Travails of Travel
At times, the biggest challenge to becoming a CFA charterholder has been getting to the exam. Civil unrest… Maoist attacks… burning buses… transportation systems shut down… ambulances commandeered…. These stories from Bangladesh, India and Nepal show what some candidates have endured simply for the chance to sit for the exam.
Commandeering an ambulance
In June of 2011 I was an L3 candidate in Bangladesh getting ready to take the exam. Political tensions had been building and three days before the exam we learned there a nationwide strike was scheduled for the same day. That would make it impossible to take public transportation to the exam site.
The day before the exam opposition activists torched around 10 buses in pre-strike violence. So all candidates had the problem of finding transportation to the exam site. I managed to spend the night before the exam at a relative’s home close to the testing site. Others had more difficulty. One L3 candidate, whose brother is a doctor, commandeered an ambulance to take him and his brother to the site.

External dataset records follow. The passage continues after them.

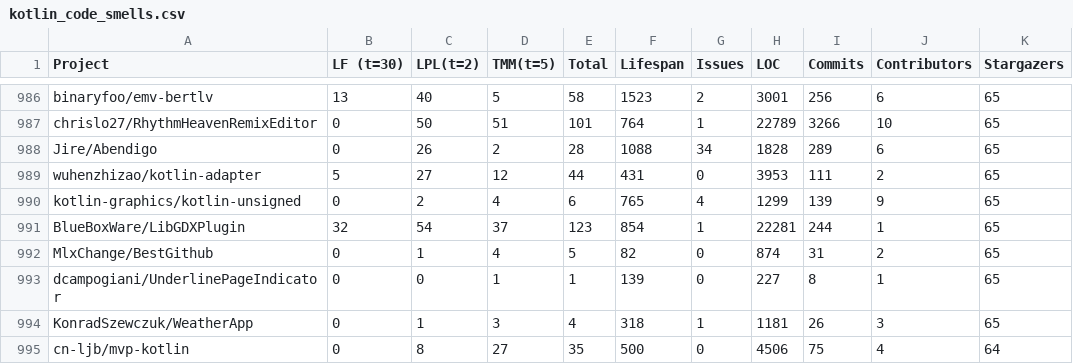
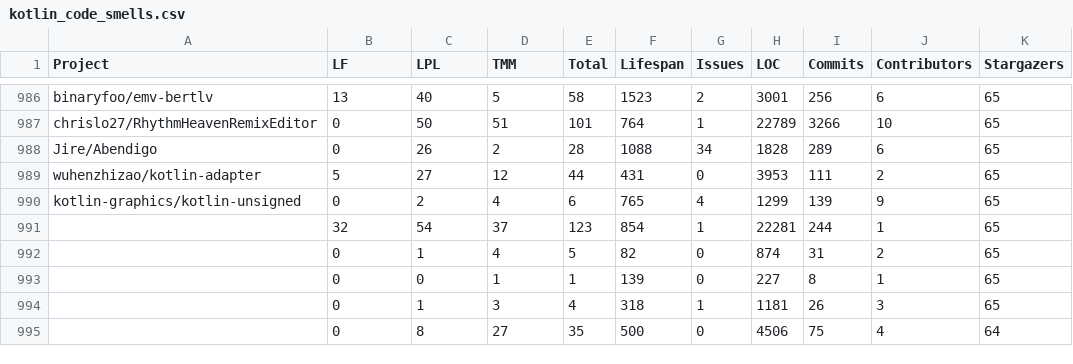
Before and after one commit to SimonHellbrueck/BT_Repository_Mining, a CSV file: kotlin_code_smells.csv, drawn as a sheet; only a part is shown, gaps mark what is left out; the diff names each change by its address in the sheet, - before the commit and + after, or states it on an @@ line.

```diff
--- a/kotlin_code_smells.csv
+++ b/kotlin_code_smells.csv
-B1: LF (t=30)
+B1: LF
-C1: LPL(t=2)
+C1: LPL
-D1: TMM(t=5)
+D1: TMM
-A991 (Project): BlueBoxWare/LibGDXPlugin
+A991 (Project): (empty)
-A992 (Project): MlxChange/BestGithub
+A992 (Project): (empty)
-A993 (Project): dcampogiani/UnderlinePageIndicator
+A993 (Project): (empty)
-A994 (Project): KonradSzewczuk/WeatherApp
+A994 (Project): (empty)
-A995 (Project): cn-ljb/mvp-kotlin
+A995 (Project): (empty)
```
Also changed, not shown: java_code_smells.csv, 3 other files.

The exam went on like any others I’ve taken, and the turmoil outside did not hamper performance all that much. But once we were finished, we had the problem of getting home. Fortunately, the candidate who came by ambulance was able to get it to come back. This time 8-10 of us crowded in for what proved to be a very entertaining ride back to our destination.
Despite the troubles, the passing rate that year was excellent. The many successes that year prompted more people to undertake studies for the Charter, and today we’re maintaining a Facebook group of more than 1,300 members and looking forward to launching the first CFA Society in Bangladesh.

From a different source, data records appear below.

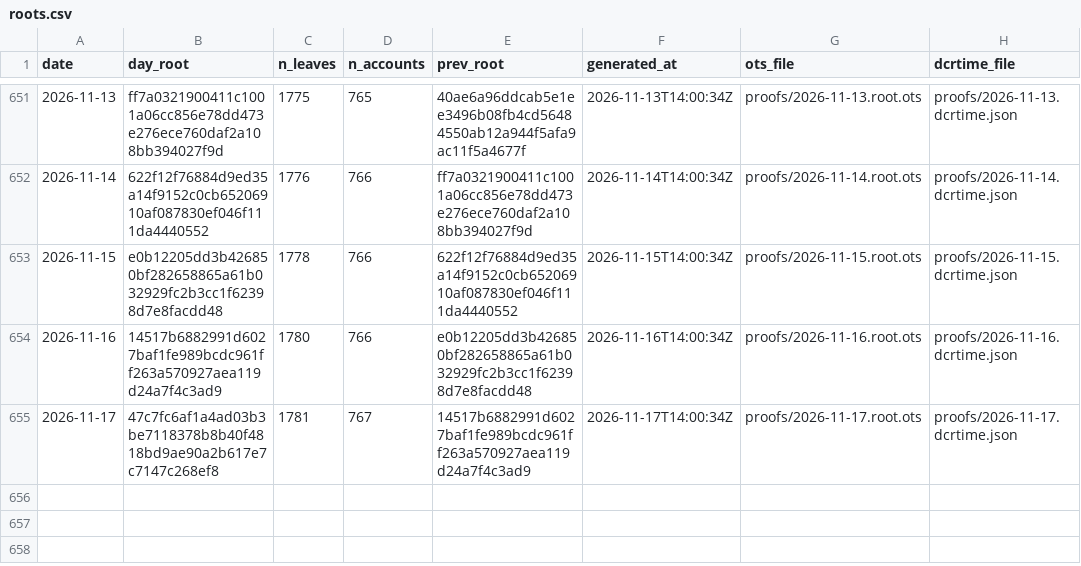
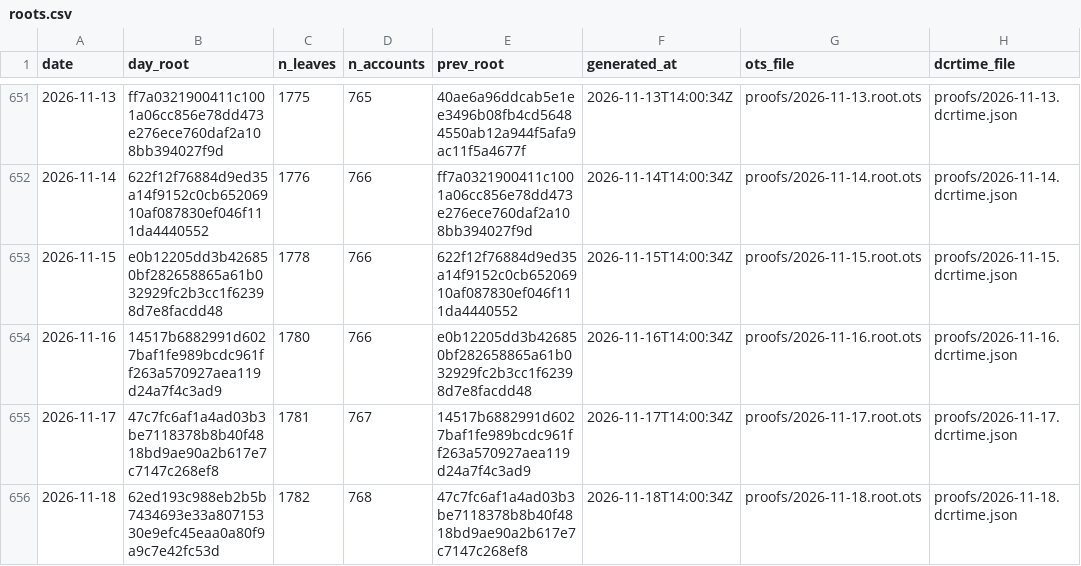
Before and after one commit to Recompound/track-record, a CSV file: roots.csv, drawn as a sheet; only a part is shown, gaps mark what is left out; the diff names each change by its address in the sheet, - before the commit and + after, or states it on an @@ line.

Commit message:
anchor 2026-11-18: root 62ed193c988eb2b5

```diff
--- a/roots.csv
+++ b/roots.csv
+row 656: 2026-11-18 | 62ed193c988eb2b5b7434693e33a80715330e9efc45eaa0a80f9a9c7e42fc53d | 1782 | 768 | 47c7fc6af1a4ad03b3be7118378b8b40f4818bd9ae90a2b617e7c7147c268ef8 | 2026-11-18T14:00:34Z | proofs/2026-11-18.root.ots | proofs/2026-11-18.dcrtime.json
```
Also changed, not shown: 5 other files.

Asif Khan, CFA
A happy ending
Back in 2009, when I was desperately looking for a job after graduation, I realized sitting for the CFA exam would help me get an edge over my peers. Even though it cost me my entire savings, I still booked the venue at Nepal for Dec 2009. Unfortunately, on exam day, there was a strike, and the exam got cancelled. A lot of us from Bangladesh and India went there, and it was a shock for most of us.

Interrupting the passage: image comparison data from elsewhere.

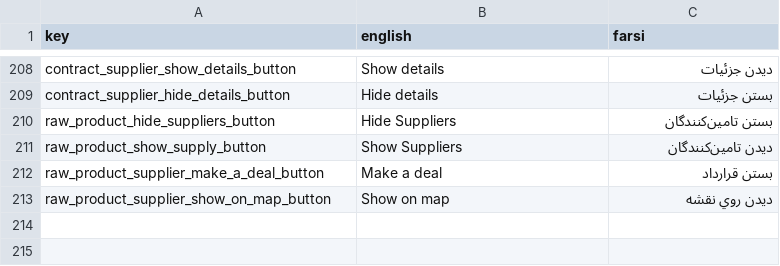
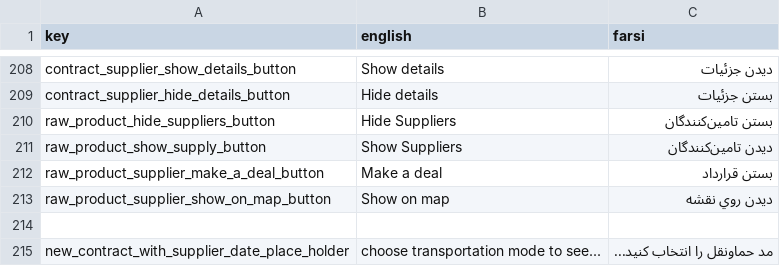
Before and after one commit to GameinSharif/Gamein2021-Client, a CSV file: Assets/Resources/Localization/Localization.csv, drawn as a sheet; only a part is shown, gaps mark what is left out; the diff names each change by its address in the sheet, - before the commit and + after, or states it on an @@ line.

Commit message:
added terminate longterm contract with supplier

```diff
--- a/Assets/Resources/Localization/Localization.csv
+++ b/Assets/Resources/Localization/Localization.csv
+row 214: (empty)
+row 215: new_contract_with_supplier_date_place_holder | choose transportation mode to see... | مد حما‌ونقل را انتخاب کنيد...
```
Also changed, not shown: 10 other files.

However, after coming back, I had a written exam for a job interview on 8 Dec at Credit Rating Agency of Bangladesh (CRAB). I remember coming home and telling my parents how the exam went really well because of preparation for the Level 1, and later I got to learn that the person who set the question paper passed L1 last June and made questions similar to L1 mocks.
Thus, even though I was backing up on passing the L1 exam to break into the financial sector, my preparation ended up helping me get my first full-time job.
Afterwards, I later went on to work for Standard Chartered Bank, and then BRAC EPL Investments Ltd., where I am currently working as an associate at our Structured Finance Unit.
I ended up passing the L1 in June 2012.
Associate at Structured Finance Unit
BRAC EPL Investments Ltd.
Patience, perseverance and ingenuity
In 2007, legal issues – since resolved – kept some 10,000 CFA candidates in India from taking the exam there. The Wall Street Journal covered the global exodus it caused – and the patience, perseverance and ingenuity that got the candidates to alternative test sites. To read the article, go to http://online.wsj.com/article/SB119707778738417937.html